**MATERIAL FOR THE TASK**
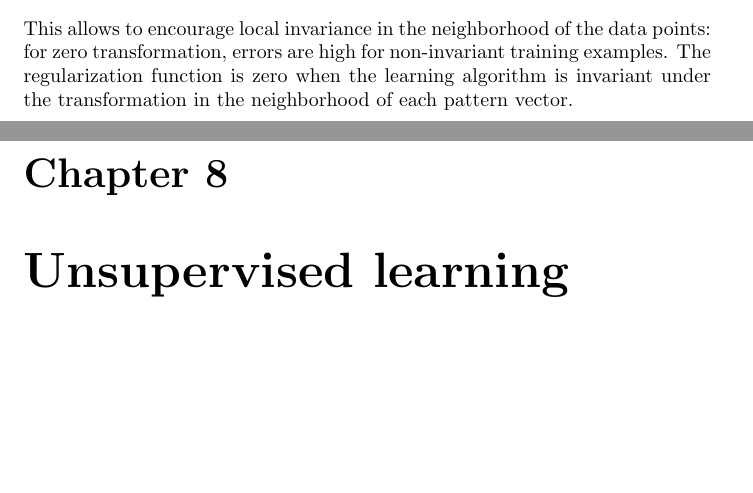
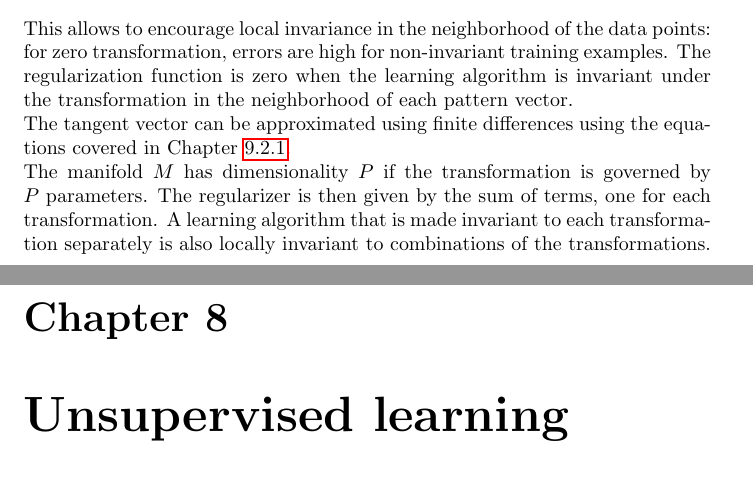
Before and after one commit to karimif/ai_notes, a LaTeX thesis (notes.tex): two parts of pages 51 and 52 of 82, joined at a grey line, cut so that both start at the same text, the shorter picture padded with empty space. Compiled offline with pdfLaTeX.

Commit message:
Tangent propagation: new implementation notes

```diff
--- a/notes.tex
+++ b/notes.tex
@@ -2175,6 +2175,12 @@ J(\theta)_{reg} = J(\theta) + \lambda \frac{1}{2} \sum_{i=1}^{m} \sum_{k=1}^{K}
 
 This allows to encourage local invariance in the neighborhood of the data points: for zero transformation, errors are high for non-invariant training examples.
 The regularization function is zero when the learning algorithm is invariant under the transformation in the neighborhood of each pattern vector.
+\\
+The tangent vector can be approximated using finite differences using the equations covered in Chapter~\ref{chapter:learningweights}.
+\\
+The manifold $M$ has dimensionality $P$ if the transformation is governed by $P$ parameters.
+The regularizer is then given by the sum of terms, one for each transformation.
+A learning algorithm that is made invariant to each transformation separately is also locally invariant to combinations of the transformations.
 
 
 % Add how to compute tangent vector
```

* * *

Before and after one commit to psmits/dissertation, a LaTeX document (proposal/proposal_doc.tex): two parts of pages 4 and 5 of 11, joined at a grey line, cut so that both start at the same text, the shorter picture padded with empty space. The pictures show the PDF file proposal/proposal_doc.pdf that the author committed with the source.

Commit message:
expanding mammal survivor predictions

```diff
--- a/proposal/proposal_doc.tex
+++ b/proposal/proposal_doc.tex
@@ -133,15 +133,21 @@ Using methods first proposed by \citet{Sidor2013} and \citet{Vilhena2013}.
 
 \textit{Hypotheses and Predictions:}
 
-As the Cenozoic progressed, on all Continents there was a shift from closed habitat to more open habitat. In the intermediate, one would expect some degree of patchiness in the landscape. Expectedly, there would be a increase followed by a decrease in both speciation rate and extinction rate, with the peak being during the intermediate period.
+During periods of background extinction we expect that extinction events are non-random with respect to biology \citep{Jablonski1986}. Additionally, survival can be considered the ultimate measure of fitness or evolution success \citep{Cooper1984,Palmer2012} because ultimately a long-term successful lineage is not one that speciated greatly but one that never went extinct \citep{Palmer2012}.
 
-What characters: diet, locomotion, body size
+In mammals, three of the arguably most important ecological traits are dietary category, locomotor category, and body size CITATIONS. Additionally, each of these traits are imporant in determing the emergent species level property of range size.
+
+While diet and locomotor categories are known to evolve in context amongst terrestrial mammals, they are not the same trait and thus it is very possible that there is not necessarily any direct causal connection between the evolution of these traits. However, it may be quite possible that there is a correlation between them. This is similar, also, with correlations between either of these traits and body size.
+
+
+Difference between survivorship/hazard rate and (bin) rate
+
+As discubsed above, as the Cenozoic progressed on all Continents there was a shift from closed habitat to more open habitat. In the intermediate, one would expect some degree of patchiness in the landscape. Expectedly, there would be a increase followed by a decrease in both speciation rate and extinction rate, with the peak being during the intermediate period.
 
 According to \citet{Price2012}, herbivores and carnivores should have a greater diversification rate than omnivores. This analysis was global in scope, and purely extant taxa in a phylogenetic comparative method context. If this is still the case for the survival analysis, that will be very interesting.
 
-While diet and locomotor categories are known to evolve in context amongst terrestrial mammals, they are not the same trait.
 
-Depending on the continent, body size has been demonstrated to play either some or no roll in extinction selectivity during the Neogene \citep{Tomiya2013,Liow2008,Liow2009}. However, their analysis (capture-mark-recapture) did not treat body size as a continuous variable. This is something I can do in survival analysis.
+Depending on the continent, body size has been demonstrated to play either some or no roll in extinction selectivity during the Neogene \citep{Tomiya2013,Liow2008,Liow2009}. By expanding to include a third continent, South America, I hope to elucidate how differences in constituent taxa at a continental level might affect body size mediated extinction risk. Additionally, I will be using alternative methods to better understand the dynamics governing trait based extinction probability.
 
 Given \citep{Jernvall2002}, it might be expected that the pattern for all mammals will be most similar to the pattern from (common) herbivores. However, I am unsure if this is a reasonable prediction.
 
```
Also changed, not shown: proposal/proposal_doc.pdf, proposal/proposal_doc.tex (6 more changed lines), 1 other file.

**TASK OBJECTIVE**
Whenever a line above includes "vector", copy it in full.

**FINISHED TASK**
 The regularization function is zero when the learning algorithm is invariant under the transformation in the neighborhood of each pattern vector.
+The tangent vector can be approximated using finite differences using the equations covered in Chapter~\ref{chapter:learningweights}.
 % Add how to compute tangent vector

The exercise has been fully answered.